Their take on the F word (failure)…
“Failure is what has driven me to everything I have been able to do. There is nothing like failing – you have to give yourself a little moment [to] grieve it because it is a real thing, but you also have to look at it as an opportunity to [see] what [you] can learn from [it]...” – Allie
“Slumberkins is the only business I’ve ever owned or started. Initially, we took not winning Shark Tank very hard; however now when people ask us ‘did you win Shark Tank?’ we say, actually yes! The whole process made us better business owners – even filling the application. It was a great platform for us to tell our story and America really resonated with our mission and what we are trying to accomplish.” – Callie
“…There are failures that happen every day, and it’s how you recover. You have to surround yourself with people that will help lift you up – inside and outside your organization. [It’s a] combination of reflection and continuing to more forward – look positively at what [you] learned, what will [you do and not do] again.” – Lisa
“If you sign up to be an entrepreneur, it’s a life of uncertainty. As long as you keep your eye on the price, somehow it always works out.” – Miriam
Final words of wisdom…
“What’s inspiring is when you [find] a passion for something.” – Miriam
“For me, women in leadership is an area that really gets me motivated. When I see a young leader, who has found their voice and they are using it, that keeps me motivated.” – Lisa
“See the bigger vision and find the people who will make it possible. Your quality of life depends on who you surround yourself with. Recognize what they are good at and what you are not good at. You need grit and determination in the early days, then be able to identify who you need to help you scale the business.” – Callie
“There’s no better time than what’s in front of you. Be willing to take the leap when the opportunity presents itself and don’t be afraid.” – Allie
Special thank you to our sponsors Zenith Properties NW, Kaiser Permanente, iQ Credit Union and Opsahl Dawson for making the event possible and to Schwabe, Williamson & Wyatt Shareholder Lisa Lowe for being a fantastic panel moderator.
Since 2015, GROW Clark County has served as a forum to showcase the broad range of businesses in the region, spotlighting the people driving innovation and empowering connections with entrepreneurs pushing the local economy forward.
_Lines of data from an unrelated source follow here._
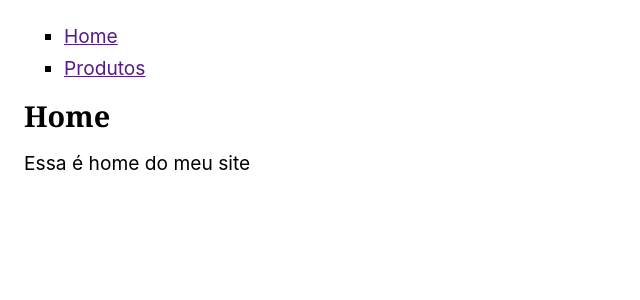
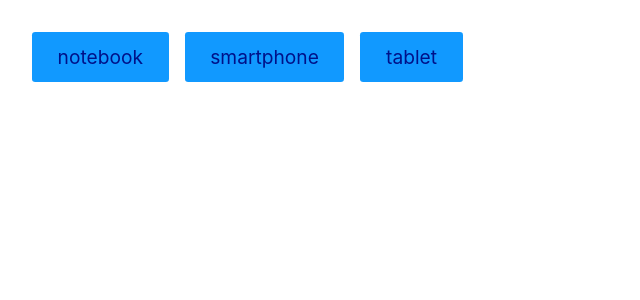
Before and after one commit to iagobalbino/origamid-react, a React (Create React App) app: page / in a window 1280 px wide. Shown: the top 300 px of the page, without its empty margins (0-640 px from the left). Built offline with nearby package versions, Linux system fonts and the light colour scheme.

Commit message:
App.js modificado

```diff
--- a/src/App.js
+++ b/src/App.js
@@ -1,31 +1,27 @@
 import React from 'react';
-import Home from './0212-desafios-componentes/Home';
-import Produtos from './0212-desafios-componentes/Produtos';
-
-// Replique a interface como a apresentada na aula
-// Utilize a array abaixo para mostrar os produtos
-// Quebre em componentes o que precisar ser reutilizado
-// Dica: const { pathname } = window.location; (puxa o caminho do URL)
-const produtos = [
-  { nome: 'Notebook', propriedades: ['16gb ram', '512gb'] },
-  { nome: 'Smartphone', propriedades: ['2gb ram', '128gb'] },
-];
+import Produto from './0301-useState-3/Produto';
 
 const App = () => {
+  const [dados, setDados] = React.useState(null);
+  const [carregando, setCarregando] = React.useState(null);
+
+  async function handleClick(event) {
+    setCarregando(true);
+    const response = await fetch(`https://ranekapi.origamid.dev/json/api/produto/${event.target.innerText}`);
+
+    const json = await response.json();
+    setDados(json);
+    setCarregando(false);
+  }
 
   return (
     <div>
-      <ul>
-        <li>
-          <a href=''>Home</a>
-        </li>
-        <li>
-          <a href=''>Produtos</a>
-        </li>
-      </ul>
-
-      <Home />
-    </div >
+      <button style={{ margin: '.5rem' }} onClick={handleClick}>notebook</button>
+      <button style={{ margin: '.5rem' }} onClick={handleClick}>smartphone</button>
+      <button style={{ margin: '.5rem' }} onClick={handleClick}>tablet</button>
+      {carregando && <p>Carregando...</p>}
+      {!carregando && dados && <Produto dados={dados} />}
+    </div>
   );
 };
 
```
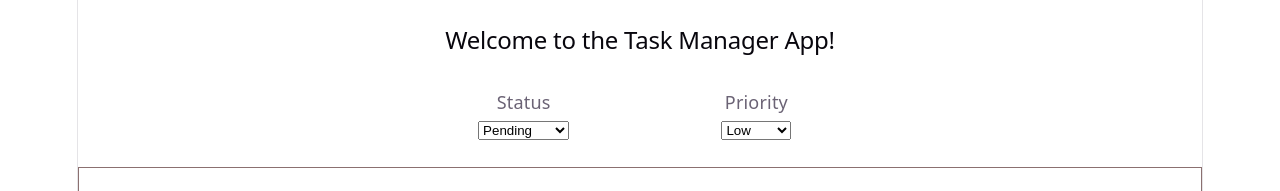
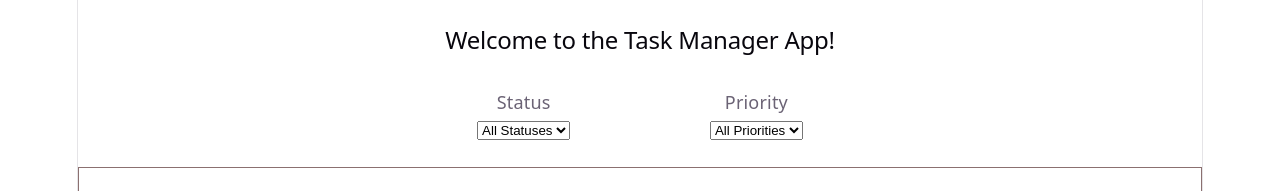
Before and after one commit to fdiallo/task-manager, a React (Vite) app: page / in a window 1280 px wide. Shown: the top 191 px of the page. Built offline with nearby package versions, Linux system fonts and the light colour scheme.

Commit message:
Implemented TaskFilter component

```diff
--- a/src/App.tsx
+++ b/src/App.tsx
@@ -1,3 +1,4 @@
+import TaskFilter from "./components/TaskFilter/TaskFilter";
 import TaskList from "./components/TaskList/TaskList";
 import type { Task } from "./types/index";
 
@@ -36,7 +37,7 @@ function App() {
       <h2>Welcome to the Task Manager App! </h2>
      <br />
 
-      <div style={{ display: 'flex', gap: '10px', alignItems: 'center', justifyContent: 'center' }}>
+      {/* <div style={{ display: 'flex', gap: '10px', alignItems: 'center', justifyContent: 'center' }}>
         <div style={{ flex: .2 }}>
           <p>Status</p>
           <select>
@@ -53,9 +54,10 @@ function App() {
             <option value="high">High</option>
           </select>
         </div>
-      </div><br />
+      </div><br /> */}
 
-
+      <TaskFilter onFilterChange={() => { }} />
+        <br />
       <TaskList tasks={taskList} onStatusChange={() => { }} onDelete={() => { }} />
     </div>
   )
--- a/src/components/TaskFilter/TaskFilter.tsx
+++ b/src/components/TaskFilter/TaskFilter.tsx
@@ -0,0 +1,31 @@
+import type { Task, TaskFilterProps } from "../../types";
+
+
+function TaskFilter({ onFilterChange }: TaskFilterProps) {
+
+    return (
+        <div style={{ display: 'flex', gap: '10px', alignItems: 'center', justifyContent: 'center' }}>
+            <div style={{ flex: .2 }}>
+                <p>Status</p>
+                <select onChange={(e) => onFilterChange({ status: e.target.value as Task['status'] })}>
+                    <option value="">All Statuses</option>
+                    <option value="pending">Pending</option>
+                    <option value="in-progress">In Progress</option>
+                    <option value="completed">Completed</option>
+                </select>
+            </div>
+            <div style={{ flex: .2 }}>
+                <p>Priority</p>
+                <select onChange={(e) => onFilterChange({ priority: e.target.value as Task['priority'] })}>
+                    <option value="">All Priorities</option>
+                    <option value="low">Low</option>
+                    <option value="medium">Medium</option>
+                    <option value="high">High</option>
+                </select>
+            </div>
+        </div>
+    )
+
+}
+
+export default TaskFilter;
```
Also changed, not shown: src/types/index.ts (+7 -0 lines).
GROW Clark County aims to help build connections and open opportunities for the business community – from groundbreaking startups to thriving business looking to interact with other businesses and find resources that can help them achieve short and long-term business goals.